▸ **Requirement**: A verbatim copy of all the data is required; the pictures should not appear in it.

Web interface edit records
*** Begin section ***

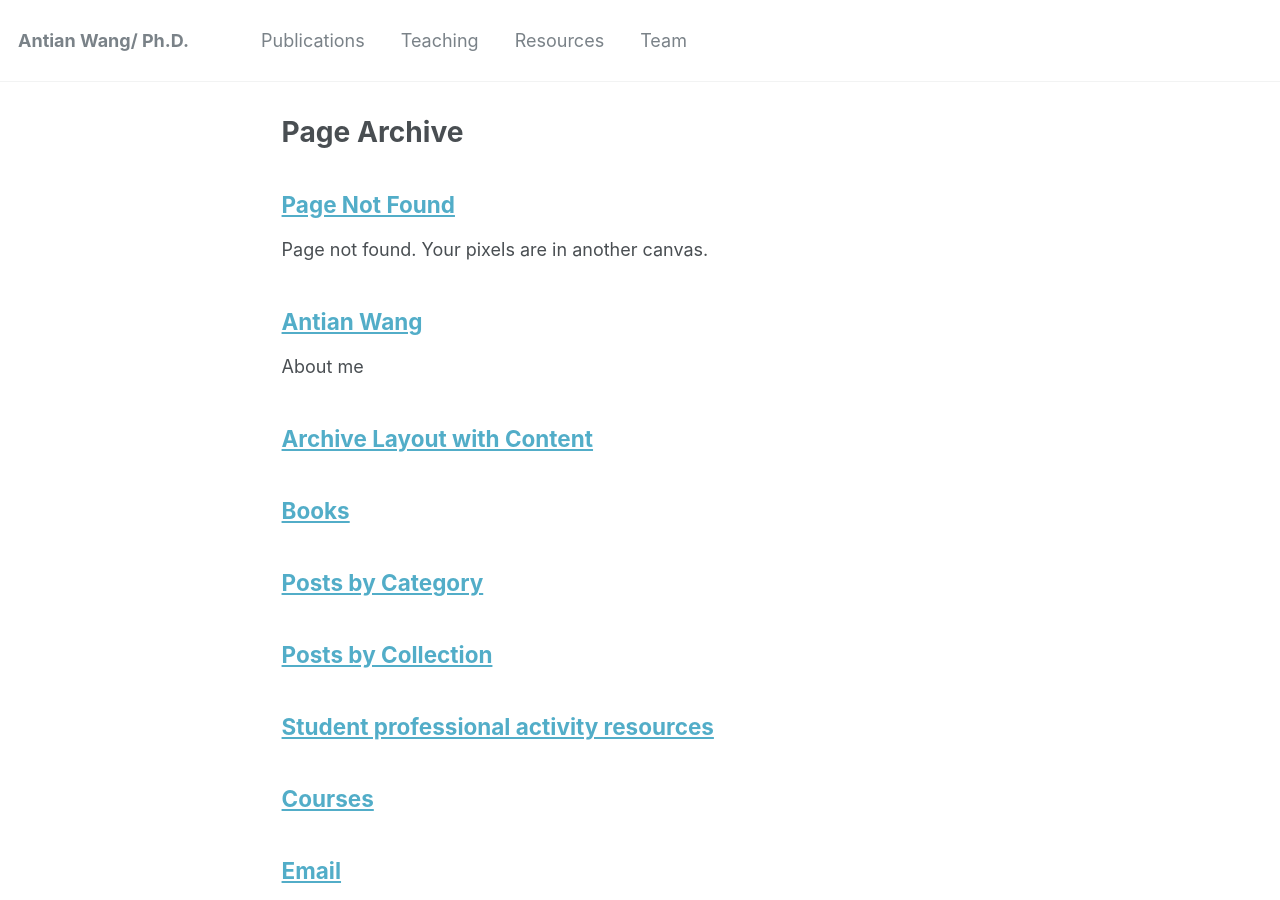
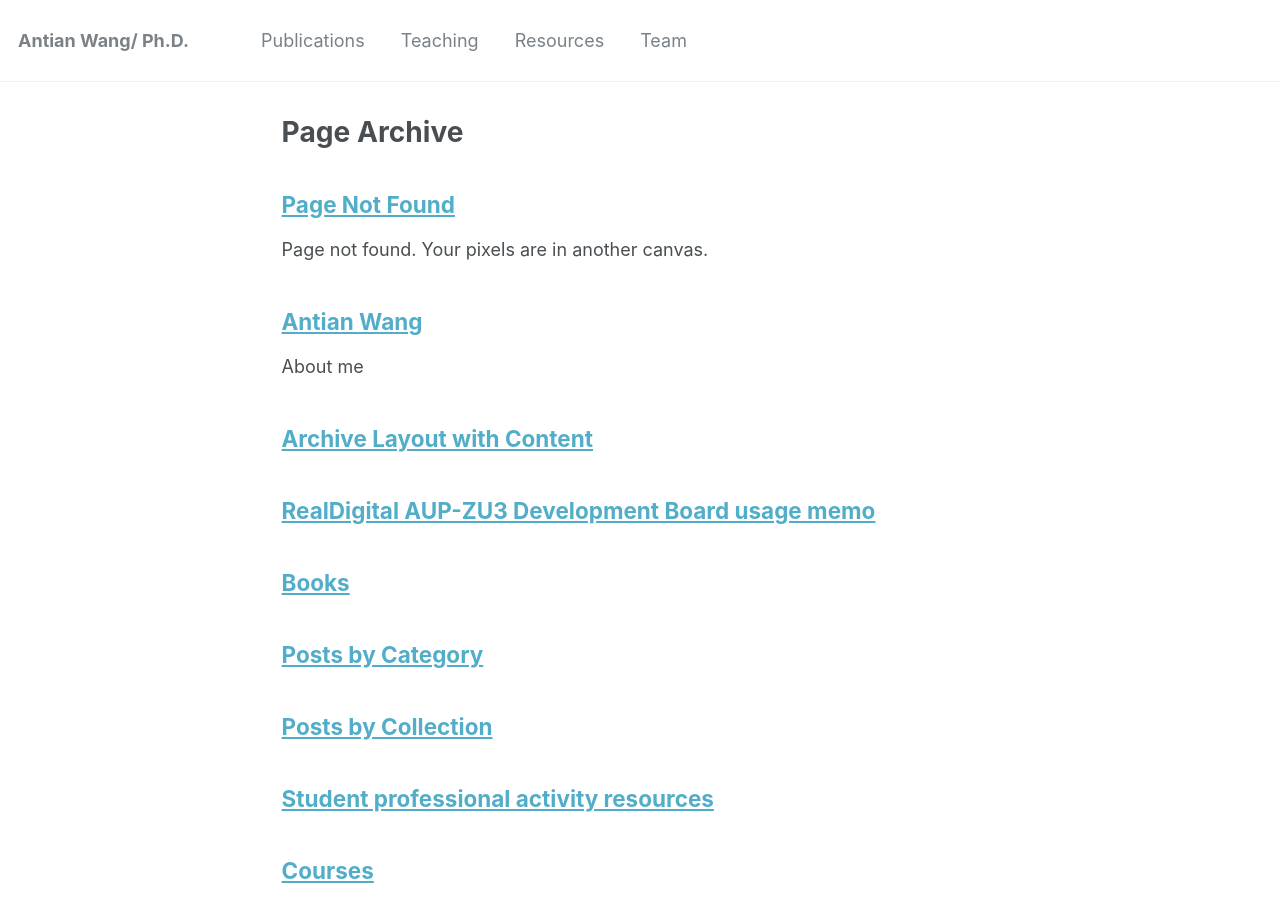
Before and after one commit to wangantian/wangantian.github.io, a Jekyll site: the page built from _pages/page-archive.html, in a window 1280 px wide and 900 px high. Built offline with Jekyll 4.4.1, drawn with Linux system fonts in a browser that asks for light colours; some of the changed text lies outside the part shown.

Commit message:
add realdigital boards

```diff
--- /dev/null
+++ b/_resources/aup-zu3.md
@@ -0,0 +1,9 @@
+---
+permalink: /aup-zu3/
+title: "RealDigital AUP-ZU3 Development Board usage memo"
+author_profile: true
+redirect_from:
+  - /aup-zu3.html
+---
+
+Todo
--- a/_resources/resources.md
+++ b/_resources/resources.md
@@ -8,6 +8,10 @@ redirect_from:
 
 ## Hardware Design and Tool Usage
 [Vivado usage memo](https://wangantian.github.io//vivado/)
+
+[RealDigital Urbana Board usage memo](https://wangantian.github.io//urbana/)
+
+[RealDigital AUP-ZU3 Development Board usage memo](https://wangantian.github.io//aup-zu3/)
 
 [Vitis install memo](https://wangantian.github.io//vitis_install/)
 
--- /dev/null
+++ b/_resources/urbana.md
@@ -0,0 +1,9 @@
+---
+permalink: /urbana/
+title: "RealDigital Urbana Board usage memo"
+author_profile: true
+redirect_from:
+  - /urbana.html
+---
+
+Todo
```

*** End section ***

▸ **Problem solution**:
Before and after one commit to wangantian/wangantian.github.io, a Jekyll site: the page built from _pages/page-archive.html, in a window 1280 px wide and 900 px high. Built offline with Jekyll 4.4.1, drawn with Linux system fonts in a browser that asks for light colours; some of the changed text lies outside the part shown.

Commit message:
add realdigital boards

```diff
--- /dev/null
+++ b/_resources/aup-zu3.md
@@ -0,0 +1,9 @@
+---
+permalink: /aup-zu3/
+title: "RealDigital AUP-ZU3 Development Board usage memo"
+author_profile: true
+redirect_from:
+  - /aup-zu3.html
+---
+
+Todo
--- a/_resources/resources.md
+++ b/_resources/resources.md
@@ -8,6 +8,10 @@ redirect_from:
 
 ## Hardware Design and Tool Usage
 [Vivado usage memo](https://wangantian.github.io//vivado/)
+
+[RealDigital Urbana Board usage memo](https://wangantian.github.io//urbana/)
+
+[RealDigital AUP-ZU3 Development Board usage memo](https://wangantian.github.io//aup-zu3/)
 
 [Vitis install memo](https://wangantian.github.io//vitis_install/)
 
--- /dev/null
+++ b/_resources/urbana.md
@@ -0,0 +1,9 @@
+---
+permalink: /urbana/
+title: "RealDigital Urbana Board usage memo"
+author_profile: true
+redirect_from:
+  - /urbana.html
+---
+
+Todo
```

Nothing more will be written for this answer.